Problem description
In the entries below, find the lines that contain the word "emailOrPhoneController" and copy them.

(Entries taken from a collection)
= = = = =

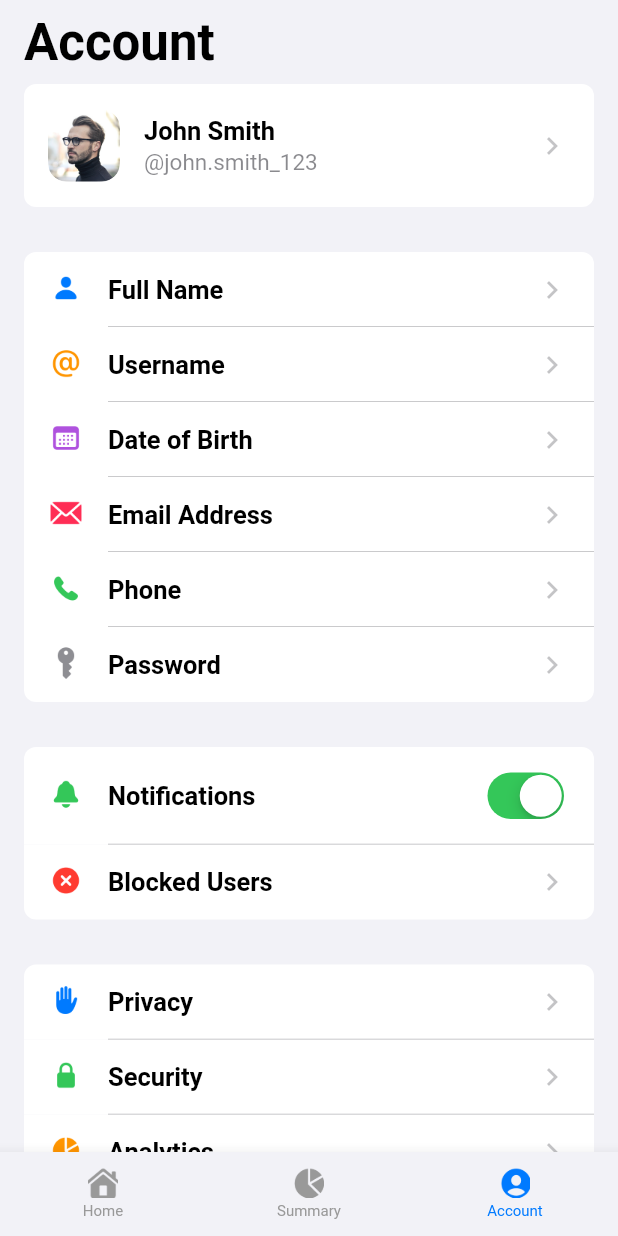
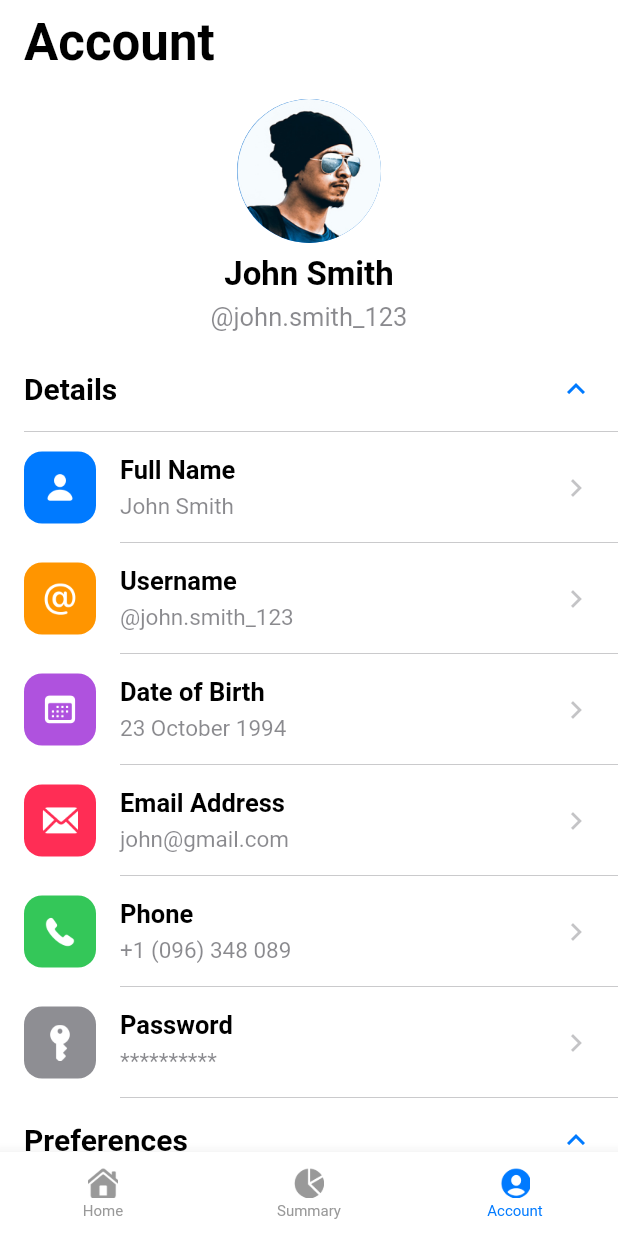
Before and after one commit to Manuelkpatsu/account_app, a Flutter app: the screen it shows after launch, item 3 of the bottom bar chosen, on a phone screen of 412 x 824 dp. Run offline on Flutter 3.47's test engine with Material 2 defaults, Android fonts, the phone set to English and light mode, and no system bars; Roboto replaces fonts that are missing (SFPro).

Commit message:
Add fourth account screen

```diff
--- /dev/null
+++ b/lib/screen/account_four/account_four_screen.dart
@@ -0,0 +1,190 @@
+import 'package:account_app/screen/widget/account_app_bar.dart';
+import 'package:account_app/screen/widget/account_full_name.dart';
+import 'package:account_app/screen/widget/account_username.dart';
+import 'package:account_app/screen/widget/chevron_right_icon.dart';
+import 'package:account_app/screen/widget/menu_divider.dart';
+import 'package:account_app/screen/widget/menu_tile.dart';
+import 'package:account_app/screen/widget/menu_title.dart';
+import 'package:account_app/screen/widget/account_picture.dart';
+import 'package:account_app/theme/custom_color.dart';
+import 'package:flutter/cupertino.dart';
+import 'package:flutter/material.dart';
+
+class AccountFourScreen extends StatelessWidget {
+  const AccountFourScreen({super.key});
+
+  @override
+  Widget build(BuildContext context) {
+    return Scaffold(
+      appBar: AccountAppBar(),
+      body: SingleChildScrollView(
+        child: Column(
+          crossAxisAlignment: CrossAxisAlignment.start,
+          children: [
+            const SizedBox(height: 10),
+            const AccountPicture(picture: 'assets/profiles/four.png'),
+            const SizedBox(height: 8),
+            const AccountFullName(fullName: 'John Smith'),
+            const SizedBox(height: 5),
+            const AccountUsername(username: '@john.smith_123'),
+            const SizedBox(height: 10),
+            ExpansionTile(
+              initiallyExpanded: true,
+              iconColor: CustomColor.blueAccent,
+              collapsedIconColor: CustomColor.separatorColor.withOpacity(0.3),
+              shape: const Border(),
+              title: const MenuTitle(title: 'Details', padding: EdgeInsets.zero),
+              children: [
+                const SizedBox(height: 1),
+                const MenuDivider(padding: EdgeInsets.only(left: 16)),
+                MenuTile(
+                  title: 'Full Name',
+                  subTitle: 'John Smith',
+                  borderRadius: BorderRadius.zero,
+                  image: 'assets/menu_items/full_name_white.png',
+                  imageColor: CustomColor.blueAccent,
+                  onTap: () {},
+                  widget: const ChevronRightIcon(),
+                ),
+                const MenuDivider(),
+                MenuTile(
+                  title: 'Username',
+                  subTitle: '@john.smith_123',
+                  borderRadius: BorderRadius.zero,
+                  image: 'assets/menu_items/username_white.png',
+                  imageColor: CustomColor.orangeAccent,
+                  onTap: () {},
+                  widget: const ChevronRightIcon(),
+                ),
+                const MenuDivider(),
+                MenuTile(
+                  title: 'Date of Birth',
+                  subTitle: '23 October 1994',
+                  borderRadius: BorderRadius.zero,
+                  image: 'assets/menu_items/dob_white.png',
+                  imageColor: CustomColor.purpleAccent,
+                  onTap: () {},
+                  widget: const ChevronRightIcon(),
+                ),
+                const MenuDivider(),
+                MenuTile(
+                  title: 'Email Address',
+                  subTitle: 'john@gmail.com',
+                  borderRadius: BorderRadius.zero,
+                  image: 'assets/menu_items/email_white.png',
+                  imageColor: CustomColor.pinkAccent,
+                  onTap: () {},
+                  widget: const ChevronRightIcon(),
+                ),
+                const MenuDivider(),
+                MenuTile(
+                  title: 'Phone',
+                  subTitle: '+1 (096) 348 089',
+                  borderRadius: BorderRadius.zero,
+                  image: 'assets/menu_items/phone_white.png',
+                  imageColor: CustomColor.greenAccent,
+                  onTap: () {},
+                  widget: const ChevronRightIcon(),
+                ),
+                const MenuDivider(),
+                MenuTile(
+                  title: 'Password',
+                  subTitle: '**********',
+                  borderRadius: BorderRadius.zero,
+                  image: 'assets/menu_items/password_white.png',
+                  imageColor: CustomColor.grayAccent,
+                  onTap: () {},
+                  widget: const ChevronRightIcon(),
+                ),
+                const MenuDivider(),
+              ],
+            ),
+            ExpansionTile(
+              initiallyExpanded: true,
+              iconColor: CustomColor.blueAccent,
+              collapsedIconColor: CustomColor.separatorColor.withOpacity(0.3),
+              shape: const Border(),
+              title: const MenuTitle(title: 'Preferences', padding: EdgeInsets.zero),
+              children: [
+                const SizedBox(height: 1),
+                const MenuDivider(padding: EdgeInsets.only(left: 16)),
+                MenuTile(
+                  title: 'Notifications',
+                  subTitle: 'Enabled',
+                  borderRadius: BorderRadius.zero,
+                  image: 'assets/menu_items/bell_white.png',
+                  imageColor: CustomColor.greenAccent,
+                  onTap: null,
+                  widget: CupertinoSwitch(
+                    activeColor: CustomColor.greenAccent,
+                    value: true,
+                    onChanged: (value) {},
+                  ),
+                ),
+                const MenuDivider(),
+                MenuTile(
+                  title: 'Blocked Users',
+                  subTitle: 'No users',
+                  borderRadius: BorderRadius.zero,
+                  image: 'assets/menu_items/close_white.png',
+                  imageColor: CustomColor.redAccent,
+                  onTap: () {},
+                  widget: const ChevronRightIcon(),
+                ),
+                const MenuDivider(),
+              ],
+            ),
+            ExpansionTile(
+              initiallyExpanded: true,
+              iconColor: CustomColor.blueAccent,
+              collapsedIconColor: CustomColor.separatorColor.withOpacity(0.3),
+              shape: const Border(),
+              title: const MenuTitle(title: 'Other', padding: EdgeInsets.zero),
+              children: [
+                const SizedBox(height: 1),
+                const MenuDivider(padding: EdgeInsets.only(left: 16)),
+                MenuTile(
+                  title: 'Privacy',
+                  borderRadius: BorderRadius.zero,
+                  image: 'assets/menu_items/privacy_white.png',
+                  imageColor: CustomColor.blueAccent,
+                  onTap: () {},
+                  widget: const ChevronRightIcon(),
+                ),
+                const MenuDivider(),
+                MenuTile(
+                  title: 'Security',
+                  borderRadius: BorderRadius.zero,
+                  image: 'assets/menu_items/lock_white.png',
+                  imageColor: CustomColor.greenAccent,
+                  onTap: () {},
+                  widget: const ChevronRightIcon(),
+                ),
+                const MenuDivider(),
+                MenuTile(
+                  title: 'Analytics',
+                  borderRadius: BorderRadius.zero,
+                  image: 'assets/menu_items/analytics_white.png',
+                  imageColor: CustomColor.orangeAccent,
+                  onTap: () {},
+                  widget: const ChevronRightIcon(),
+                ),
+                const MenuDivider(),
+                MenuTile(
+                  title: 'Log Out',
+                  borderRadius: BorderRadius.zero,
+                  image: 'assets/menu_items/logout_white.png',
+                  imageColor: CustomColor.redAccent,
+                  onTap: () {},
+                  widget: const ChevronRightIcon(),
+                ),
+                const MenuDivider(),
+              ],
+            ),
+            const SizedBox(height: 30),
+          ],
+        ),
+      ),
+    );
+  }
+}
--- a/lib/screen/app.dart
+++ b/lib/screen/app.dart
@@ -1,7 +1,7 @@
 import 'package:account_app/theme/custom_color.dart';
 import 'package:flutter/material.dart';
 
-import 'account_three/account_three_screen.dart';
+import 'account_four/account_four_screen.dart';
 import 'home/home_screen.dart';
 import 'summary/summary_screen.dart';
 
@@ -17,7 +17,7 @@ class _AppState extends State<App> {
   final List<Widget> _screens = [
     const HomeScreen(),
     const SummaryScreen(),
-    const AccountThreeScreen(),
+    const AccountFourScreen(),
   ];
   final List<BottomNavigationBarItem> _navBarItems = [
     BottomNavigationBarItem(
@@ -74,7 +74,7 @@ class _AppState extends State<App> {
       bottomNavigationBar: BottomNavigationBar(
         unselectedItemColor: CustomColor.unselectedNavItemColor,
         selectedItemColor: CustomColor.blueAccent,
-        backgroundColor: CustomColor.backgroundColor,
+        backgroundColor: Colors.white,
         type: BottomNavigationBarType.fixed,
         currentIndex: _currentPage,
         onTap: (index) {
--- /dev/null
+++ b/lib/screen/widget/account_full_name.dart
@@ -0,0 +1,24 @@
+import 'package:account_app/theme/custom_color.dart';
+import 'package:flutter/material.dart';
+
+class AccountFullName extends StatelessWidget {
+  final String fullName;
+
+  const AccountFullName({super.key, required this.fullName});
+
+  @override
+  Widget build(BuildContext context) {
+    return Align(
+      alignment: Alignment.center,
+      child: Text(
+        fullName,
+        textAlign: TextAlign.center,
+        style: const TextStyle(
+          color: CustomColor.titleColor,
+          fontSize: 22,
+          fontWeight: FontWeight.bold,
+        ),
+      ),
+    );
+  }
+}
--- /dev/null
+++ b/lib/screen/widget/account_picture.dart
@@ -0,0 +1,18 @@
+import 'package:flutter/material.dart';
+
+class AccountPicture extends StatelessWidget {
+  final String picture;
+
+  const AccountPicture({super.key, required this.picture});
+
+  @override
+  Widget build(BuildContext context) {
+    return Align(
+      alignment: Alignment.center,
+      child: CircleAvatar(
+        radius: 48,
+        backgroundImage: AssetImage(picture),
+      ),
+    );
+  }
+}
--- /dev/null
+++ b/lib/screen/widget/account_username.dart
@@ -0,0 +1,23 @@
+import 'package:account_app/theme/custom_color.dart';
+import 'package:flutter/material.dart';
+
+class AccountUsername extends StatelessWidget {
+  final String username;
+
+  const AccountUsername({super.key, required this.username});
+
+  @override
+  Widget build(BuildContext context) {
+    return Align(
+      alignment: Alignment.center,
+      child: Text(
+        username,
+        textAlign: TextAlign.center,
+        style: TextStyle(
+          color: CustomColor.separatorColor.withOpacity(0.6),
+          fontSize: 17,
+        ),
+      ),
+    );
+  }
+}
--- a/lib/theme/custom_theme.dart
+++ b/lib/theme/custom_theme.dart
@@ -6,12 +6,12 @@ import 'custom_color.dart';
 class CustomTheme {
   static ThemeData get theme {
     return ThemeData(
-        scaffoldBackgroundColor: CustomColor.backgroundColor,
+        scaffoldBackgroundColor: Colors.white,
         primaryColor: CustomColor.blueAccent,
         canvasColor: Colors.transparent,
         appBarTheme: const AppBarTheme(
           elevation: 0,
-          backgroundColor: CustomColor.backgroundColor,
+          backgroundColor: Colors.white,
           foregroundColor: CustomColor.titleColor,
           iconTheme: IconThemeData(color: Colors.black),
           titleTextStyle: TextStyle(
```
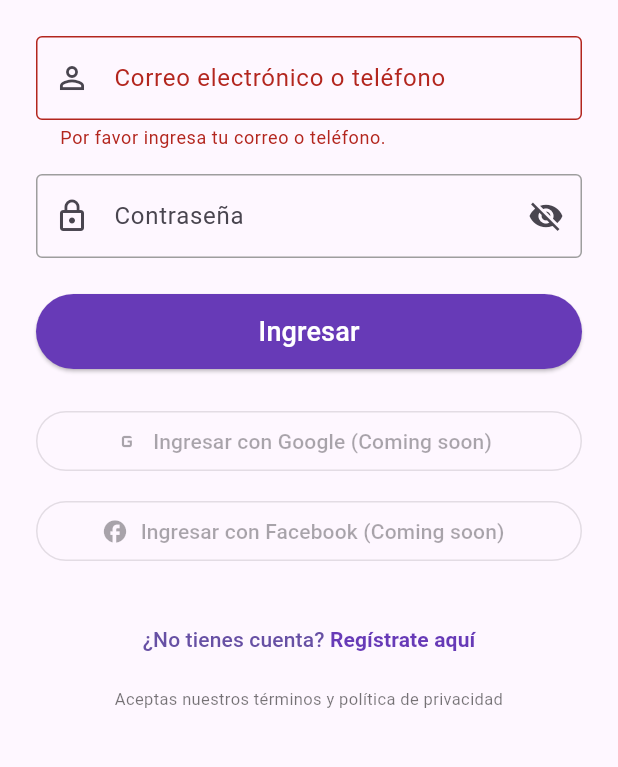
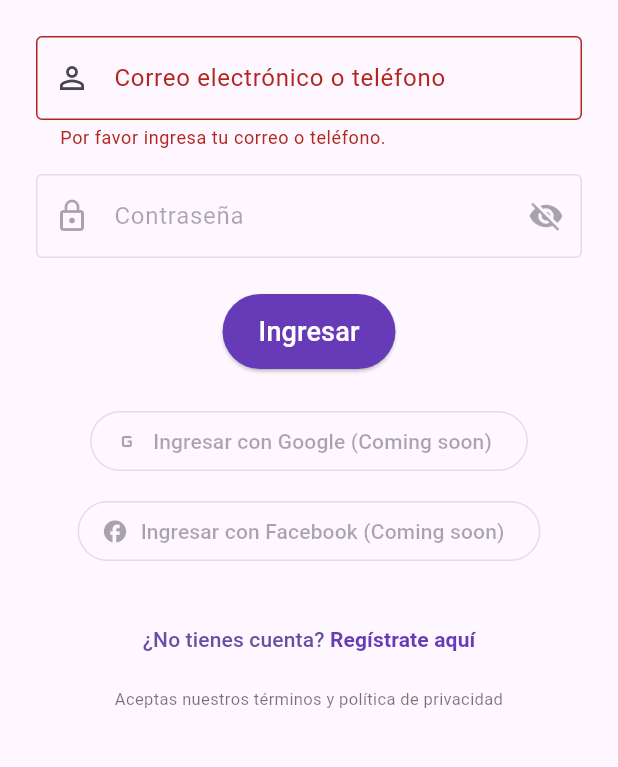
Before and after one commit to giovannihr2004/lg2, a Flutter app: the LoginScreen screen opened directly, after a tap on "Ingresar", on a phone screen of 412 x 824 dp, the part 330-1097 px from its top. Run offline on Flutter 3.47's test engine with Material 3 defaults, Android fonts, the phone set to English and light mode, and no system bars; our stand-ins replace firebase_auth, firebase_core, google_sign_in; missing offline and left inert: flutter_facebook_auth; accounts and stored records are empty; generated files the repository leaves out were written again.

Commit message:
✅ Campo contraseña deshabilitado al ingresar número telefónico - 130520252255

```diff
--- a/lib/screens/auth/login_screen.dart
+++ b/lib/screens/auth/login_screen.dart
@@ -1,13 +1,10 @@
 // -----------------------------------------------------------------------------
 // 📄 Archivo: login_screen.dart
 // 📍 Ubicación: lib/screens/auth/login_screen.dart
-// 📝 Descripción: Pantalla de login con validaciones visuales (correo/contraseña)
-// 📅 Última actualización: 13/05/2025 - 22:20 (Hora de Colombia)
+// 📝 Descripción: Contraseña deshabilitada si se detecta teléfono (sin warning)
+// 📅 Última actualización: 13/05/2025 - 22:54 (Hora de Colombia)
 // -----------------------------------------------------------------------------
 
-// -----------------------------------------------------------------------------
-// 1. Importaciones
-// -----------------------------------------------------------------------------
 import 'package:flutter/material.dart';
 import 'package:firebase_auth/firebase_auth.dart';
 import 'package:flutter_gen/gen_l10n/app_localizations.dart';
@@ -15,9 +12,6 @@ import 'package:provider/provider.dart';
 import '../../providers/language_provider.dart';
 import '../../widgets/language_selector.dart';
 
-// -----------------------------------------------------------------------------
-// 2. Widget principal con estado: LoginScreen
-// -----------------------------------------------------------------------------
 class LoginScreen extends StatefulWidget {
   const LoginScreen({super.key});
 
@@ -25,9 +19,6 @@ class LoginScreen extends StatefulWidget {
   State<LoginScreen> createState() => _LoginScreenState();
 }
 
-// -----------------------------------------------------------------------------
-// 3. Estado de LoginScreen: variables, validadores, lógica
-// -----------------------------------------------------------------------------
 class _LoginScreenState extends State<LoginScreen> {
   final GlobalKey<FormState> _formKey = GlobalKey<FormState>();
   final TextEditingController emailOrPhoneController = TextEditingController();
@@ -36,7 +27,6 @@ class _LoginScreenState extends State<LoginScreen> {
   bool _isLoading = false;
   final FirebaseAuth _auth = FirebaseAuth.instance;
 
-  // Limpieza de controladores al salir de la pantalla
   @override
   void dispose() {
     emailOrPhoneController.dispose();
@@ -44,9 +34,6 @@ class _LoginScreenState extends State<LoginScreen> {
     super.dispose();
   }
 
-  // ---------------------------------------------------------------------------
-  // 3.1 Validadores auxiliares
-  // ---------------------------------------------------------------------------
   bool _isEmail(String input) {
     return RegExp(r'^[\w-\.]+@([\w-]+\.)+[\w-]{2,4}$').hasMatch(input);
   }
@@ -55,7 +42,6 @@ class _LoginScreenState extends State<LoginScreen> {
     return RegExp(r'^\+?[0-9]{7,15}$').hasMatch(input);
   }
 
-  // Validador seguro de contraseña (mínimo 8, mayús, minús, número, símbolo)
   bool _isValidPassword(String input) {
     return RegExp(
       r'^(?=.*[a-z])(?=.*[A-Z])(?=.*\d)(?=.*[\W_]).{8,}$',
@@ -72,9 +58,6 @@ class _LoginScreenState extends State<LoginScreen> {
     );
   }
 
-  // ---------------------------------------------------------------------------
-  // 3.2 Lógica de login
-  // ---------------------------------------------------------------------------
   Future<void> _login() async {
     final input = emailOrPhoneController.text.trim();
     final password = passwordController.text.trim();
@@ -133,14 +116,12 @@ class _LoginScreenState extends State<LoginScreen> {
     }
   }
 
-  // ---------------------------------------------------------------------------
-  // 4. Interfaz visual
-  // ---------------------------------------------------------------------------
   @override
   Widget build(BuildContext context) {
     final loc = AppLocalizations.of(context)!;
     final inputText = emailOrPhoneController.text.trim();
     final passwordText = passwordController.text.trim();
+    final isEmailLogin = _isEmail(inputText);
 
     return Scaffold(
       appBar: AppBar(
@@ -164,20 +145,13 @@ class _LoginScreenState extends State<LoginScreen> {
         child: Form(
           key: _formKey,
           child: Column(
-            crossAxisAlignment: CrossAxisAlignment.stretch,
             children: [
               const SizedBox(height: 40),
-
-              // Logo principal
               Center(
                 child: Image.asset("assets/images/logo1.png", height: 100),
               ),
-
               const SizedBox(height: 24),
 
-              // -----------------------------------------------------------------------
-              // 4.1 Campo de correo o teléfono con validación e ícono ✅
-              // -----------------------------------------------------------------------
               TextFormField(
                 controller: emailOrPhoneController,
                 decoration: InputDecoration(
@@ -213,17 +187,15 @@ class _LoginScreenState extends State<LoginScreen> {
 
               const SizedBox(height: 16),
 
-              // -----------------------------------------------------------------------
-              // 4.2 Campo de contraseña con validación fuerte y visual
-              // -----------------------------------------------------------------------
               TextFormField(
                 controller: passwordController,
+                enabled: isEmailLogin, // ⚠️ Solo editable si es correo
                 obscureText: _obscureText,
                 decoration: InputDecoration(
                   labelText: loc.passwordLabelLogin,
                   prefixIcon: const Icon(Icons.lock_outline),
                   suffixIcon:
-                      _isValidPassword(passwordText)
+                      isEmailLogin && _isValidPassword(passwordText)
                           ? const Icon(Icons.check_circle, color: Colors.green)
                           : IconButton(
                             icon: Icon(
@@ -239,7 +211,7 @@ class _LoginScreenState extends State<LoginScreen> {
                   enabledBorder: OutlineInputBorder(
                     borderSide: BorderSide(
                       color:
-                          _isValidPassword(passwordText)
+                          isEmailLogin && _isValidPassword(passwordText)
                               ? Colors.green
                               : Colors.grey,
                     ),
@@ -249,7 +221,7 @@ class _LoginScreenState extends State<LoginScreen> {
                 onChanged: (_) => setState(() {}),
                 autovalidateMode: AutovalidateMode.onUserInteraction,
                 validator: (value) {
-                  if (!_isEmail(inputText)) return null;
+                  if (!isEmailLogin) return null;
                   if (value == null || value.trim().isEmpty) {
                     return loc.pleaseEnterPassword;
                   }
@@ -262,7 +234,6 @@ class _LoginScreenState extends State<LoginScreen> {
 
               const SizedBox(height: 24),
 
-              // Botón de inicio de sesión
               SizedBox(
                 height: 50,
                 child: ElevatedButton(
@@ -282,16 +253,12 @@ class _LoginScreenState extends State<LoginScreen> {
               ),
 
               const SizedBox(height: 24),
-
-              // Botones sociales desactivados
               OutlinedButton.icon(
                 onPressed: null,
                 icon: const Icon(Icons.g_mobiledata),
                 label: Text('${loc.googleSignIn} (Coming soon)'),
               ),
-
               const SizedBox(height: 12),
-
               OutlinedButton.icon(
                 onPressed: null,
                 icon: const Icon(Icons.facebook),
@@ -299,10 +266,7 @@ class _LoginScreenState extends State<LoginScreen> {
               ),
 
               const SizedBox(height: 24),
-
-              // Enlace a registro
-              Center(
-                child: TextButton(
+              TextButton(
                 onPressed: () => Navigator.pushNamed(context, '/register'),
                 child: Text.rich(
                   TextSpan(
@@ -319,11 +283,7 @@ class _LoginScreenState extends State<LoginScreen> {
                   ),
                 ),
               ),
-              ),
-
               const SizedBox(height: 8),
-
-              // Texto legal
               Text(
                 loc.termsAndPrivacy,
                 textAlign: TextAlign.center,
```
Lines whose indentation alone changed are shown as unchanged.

= = = = =

Output below
   final TextEditingController emailOrPhoneController = TextEditingController();
     emailOrPhoneController.dispose();
     final input = emailOrPhoneController.text.trim();
     final inputText = emailOrPhoneController.text.trim();
                 controller: emailOrPhoneController,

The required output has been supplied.